WHAT THE TASK ASKS: Reproduce the data exactly and drop any pictures it holds.

╭─ DATASET ENTRIES

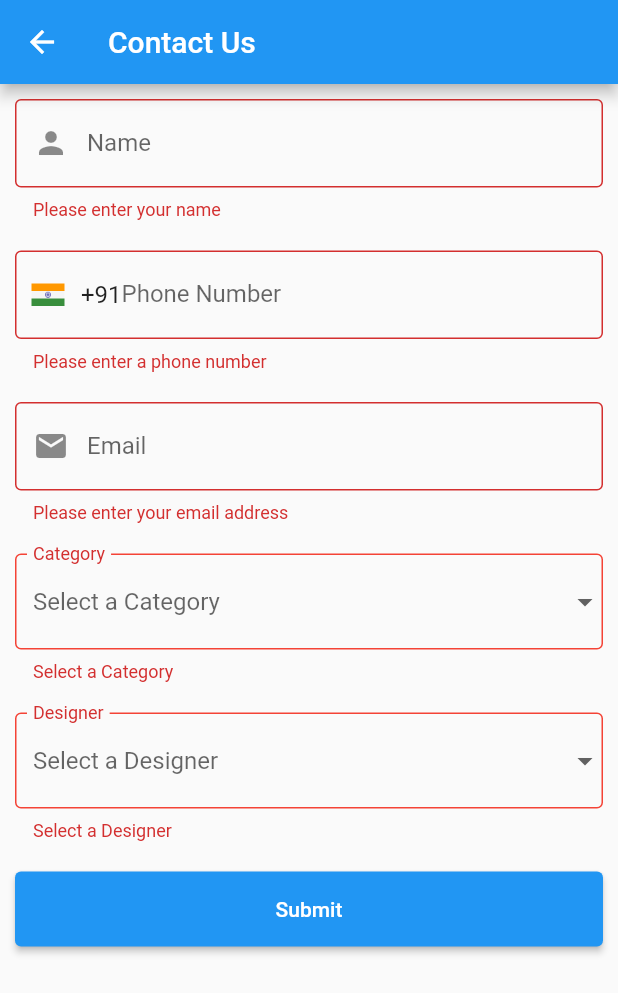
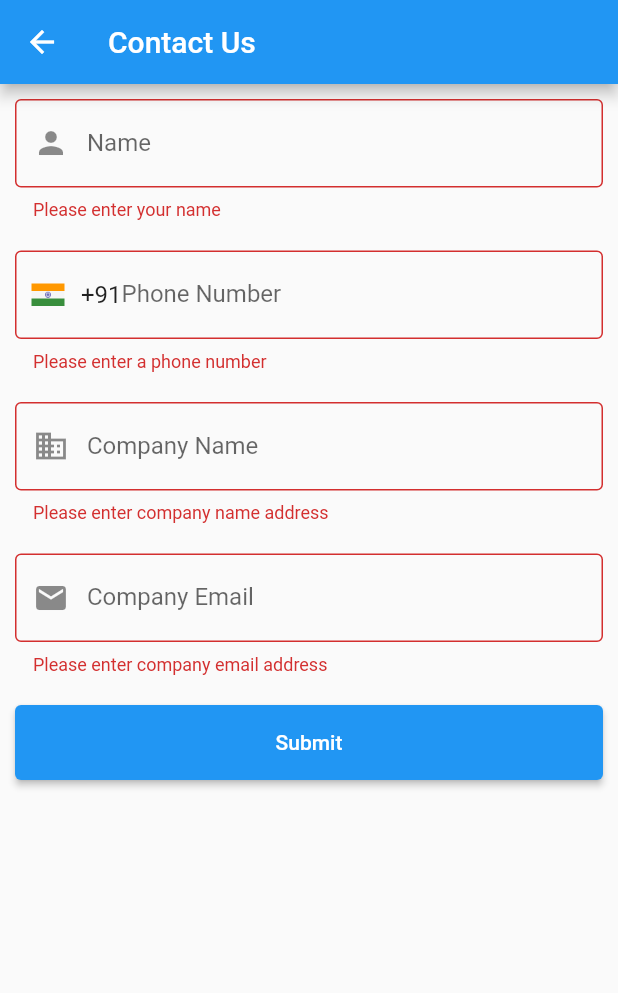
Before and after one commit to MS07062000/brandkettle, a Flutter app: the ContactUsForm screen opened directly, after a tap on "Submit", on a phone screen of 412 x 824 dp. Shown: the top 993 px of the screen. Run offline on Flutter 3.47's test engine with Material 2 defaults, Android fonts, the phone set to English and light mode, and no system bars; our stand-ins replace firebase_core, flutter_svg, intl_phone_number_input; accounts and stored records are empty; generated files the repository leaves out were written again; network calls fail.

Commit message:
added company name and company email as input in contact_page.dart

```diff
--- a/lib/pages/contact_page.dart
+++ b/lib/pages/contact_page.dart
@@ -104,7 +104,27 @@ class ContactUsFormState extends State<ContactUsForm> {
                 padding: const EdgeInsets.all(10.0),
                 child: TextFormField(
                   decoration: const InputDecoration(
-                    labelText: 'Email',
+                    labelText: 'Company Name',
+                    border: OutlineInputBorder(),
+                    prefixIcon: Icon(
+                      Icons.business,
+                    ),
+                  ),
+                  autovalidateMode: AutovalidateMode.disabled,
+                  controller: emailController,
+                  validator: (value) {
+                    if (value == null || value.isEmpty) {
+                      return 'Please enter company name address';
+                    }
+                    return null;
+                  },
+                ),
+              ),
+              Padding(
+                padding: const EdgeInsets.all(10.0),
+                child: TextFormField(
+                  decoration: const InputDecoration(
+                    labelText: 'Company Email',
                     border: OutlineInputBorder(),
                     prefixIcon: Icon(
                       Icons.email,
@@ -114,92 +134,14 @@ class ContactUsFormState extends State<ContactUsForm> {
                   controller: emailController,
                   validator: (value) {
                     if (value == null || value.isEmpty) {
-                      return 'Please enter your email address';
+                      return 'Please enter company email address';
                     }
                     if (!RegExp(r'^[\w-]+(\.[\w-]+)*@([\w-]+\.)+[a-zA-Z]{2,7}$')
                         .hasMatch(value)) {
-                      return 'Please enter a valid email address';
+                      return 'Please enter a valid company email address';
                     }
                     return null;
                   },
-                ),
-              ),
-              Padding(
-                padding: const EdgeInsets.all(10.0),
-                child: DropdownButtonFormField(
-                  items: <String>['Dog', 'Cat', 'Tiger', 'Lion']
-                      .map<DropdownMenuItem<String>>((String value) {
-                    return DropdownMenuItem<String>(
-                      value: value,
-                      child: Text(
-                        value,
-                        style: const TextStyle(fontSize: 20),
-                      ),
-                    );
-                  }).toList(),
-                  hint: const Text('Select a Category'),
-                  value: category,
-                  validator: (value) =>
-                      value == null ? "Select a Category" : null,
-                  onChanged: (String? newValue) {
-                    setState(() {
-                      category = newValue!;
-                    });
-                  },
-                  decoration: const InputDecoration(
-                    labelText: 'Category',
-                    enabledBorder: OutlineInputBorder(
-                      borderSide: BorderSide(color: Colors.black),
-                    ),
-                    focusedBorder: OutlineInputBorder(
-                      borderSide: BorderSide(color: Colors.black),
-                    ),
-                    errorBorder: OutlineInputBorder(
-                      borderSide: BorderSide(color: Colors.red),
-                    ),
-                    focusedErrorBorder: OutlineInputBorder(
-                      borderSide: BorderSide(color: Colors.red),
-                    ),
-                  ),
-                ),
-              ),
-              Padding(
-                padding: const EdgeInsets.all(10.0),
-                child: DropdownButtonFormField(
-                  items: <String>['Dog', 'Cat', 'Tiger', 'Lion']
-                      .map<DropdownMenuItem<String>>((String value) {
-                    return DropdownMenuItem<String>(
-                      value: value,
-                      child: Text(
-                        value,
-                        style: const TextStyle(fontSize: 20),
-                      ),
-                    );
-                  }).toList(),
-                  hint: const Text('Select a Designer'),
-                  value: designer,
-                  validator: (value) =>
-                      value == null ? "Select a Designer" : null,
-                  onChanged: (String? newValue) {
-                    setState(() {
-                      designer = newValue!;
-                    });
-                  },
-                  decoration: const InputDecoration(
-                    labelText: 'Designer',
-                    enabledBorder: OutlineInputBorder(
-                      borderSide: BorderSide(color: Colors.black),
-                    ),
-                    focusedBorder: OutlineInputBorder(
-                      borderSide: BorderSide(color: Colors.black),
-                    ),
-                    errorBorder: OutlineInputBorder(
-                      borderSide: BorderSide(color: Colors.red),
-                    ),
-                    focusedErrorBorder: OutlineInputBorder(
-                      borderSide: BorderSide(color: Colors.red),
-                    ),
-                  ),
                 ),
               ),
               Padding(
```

╰─

EXERCISE ANSWER:
Before and after one commit to MS07062000/brandkettle, a Flutter app: the ContactUsForm screen opened directly, after a tap on "Submit", on a phone screen of 412 x 824 dp. Shown: the top 993 px of the screen. Run offline on Flutter 3.47's test engine with Material 2 defaults, Android fonts, the phone set to English and light mode, and no system bars; our stand-ins replace firebase_core, flutter_svg, intl_phone_number_input; accounts and stored records are empty; generated files the repository leaves out were written again; network calls fail.

Commit message:
added company name and company email as input in contact_page.dart

```diff
--- a/lib/pages/contact_page.dart
+++ b/lib/pages/contact_page.dart
@@ -104,7 +104,27 @@ class ContactUsFormState extends State<ContactUsForm> {
                 padding: const EdgeInsets.all(10.0),
                 child: TextFormField(
                   decoration: const InputDecoration(
-                    labelText: 'Email',
+                    labelText: 'Company Name',
+                    border: OutlineInputBorder(),
+                    prefixIcon: Icon(
+                      Icons.business,
+                    ),
+                  ),
+                  autovalidateMode: AutovalidateMode.disabled,
+                  controller: emailController,
+                  validator: (value) {
+                    if (value == null || value.isEmpty) {
+                      return 'Please enter company name address';
+                    }
+                    return null;
+                  },
+                ),
+              ),
+              Padding(
+                padding: const EdgeInsets.all(10.0),
+                child: TextFormField(
+                  decoration: const InputDecoration(
+                    labelText: 'Company Email',
                     border: OutlineInputBorder(),
                     prefixIcon: Icon(
                       Icons.email,
@@ -114,92 +134,14 @@ class ContactUsFormState extends State<ContactUsForm> {
                   controller: emailController,
                   validator: (value) {
                     if (value == null || value.isEmpty) {
-                      return 'Please enter your email address';
+                      return 'Please enter company email address';
                     }
                     if (!RegExp(r'^[\w-]+(\.[\w-]+)*@([\w-]+\.)+[a-zA-Z]{2,7}$')
                         .hasMatch(value)) {
-                      return 'Please enter a valid email address';
+                      return 'Please enter a valid company email address';
                     }
                     return null;
                   },
-                ),
-              ),
-              Padding(
-                padding: const EdgeInsets.all(10.0),
-                child: DropdownButtonFormField(
-                  items: <String>['Dog', 'Cat', 'Tiger', 'Lion']
-                      .map<DropdownMenuItem<String>>((String value) {
-                    return DropdownMenuItem<String>(
-                      value: value,
-                      child: Text(
-                        value,
-                        style: const TextStyle(fontSize: 20),
-                      ),
-                    );
-                  }).toList(),
-                  hint: const Text('Select a Category'),
-                  value: category,
-                  validator: (value) =>
-                      value == null ? "Select a Category" : null,
-                  onChanged: (String? newValue) {
-                    setState(() {
-                      category = newValue!;
-                    });
-                  },
-                  decoration: const InputDecoration(
-                    labelText: 'Category',
-                    enabledBorder: OutlineInputBorder(
-                      borderSide: BorderSide(color: Colors.black),
-                    ),
-                    focusedBorder: OutlineInputBorder(
-                      borderSide: BorderSide(color: Colors.black),
-                    ),
-                    errorBorder: OutlineInputBorder(
-                      borderSide: BorderSide(color: Colors.red),
-                    ),
-                    focusedErrorBorder: OutlineInputBorder(
-                      borderSide: BorderSide(color: Colors.red),
-                    ),
-                  ),
-                ),
-              ),
-              Padding(
-                padding: const EdgeInsets.all(10.0),
-                child: DropdownButtonFormField(
-                  items: <String>['Dog', 'Cat', 'Tiger', 'Lion']
-                      .map<DropdownMenuItem<String>>((String value) {
-                    return DropdownMenuItem<String>(
-                      value: value,
-                      child: Text(
-                        value,
-                        style: const TextStyle(fontSize: 20),
-                      ),
-                    );
-                  }).toList(),
-                  hint: const Text('Select a Designer'),
-                  value: designer,
-                  validator: (value) =>
-                      value == null ? "Select a Designer" : null,
-                  onChanged: (String? newValue) {
-                    setState(() {
-                      designer = newValue!;
-                    });
-                  },
-                  decoration: const InputDecoration(
-                    labelText: 'Designer',
-                    enabledBorder: OutlineInputBorder(
-                      borderSide: BorderSide(color: Colors.black),
-                    ),
-                    focusedBorder: OutlineInputBorder(
-                      borderSide: BorderSide(color: Colors.black),
-                    ),
-                    errorBorder: OutlineInputBorder(
-                      borderSide: BorderSide(color: Colors.red),
-                    ),
-                    focusedErrorBorder: OutlineInputBorder(
-                      borderSide: BorderSide(color: Colors.red),
-                    ),
-                  ),
                 ),
               ),
               Padding(
```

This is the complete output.